▸ DATA FOR PROCESSING
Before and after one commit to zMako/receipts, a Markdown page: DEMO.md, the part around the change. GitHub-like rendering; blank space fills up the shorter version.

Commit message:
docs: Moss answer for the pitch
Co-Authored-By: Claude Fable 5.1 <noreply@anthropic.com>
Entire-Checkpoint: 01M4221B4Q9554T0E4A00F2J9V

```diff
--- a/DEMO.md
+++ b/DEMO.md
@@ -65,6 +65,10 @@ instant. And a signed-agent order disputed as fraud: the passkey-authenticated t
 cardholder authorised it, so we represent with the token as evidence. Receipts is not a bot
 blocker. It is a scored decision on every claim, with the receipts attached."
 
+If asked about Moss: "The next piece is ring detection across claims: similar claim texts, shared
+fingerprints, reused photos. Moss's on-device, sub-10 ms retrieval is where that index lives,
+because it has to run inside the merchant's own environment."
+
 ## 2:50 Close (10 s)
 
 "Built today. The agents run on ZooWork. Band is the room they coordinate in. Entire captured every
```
...
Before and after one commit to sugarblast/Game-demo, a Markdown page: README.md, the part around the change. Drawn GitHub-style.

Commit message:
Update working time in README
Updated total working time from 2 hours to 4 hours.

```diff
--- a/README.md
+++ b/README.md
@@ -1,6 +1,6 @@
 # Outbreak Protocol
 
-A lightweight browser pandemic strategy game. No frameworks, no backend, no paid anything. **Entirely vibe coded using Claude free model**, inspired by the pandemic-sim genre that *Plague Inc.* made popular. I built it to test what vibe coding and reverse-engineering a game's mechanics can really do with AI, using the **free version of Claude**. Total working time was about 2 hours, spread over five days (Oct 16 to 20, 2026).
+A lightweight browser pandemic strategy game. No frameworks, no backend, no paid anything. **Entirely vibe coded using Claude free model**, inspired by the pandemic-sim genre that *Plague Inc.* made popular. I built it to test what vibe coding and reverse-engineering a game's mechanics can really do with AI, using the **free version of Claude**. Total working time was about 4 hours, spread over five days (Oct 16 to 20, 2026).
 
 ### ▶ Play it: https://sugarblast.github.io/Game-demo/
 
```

▸ EXERCISE DIRECTIONS
Lines holding the string "working" in the records: how many are there? Give only the number.

▸ RESPONSE FOR THIS EXERCISE
4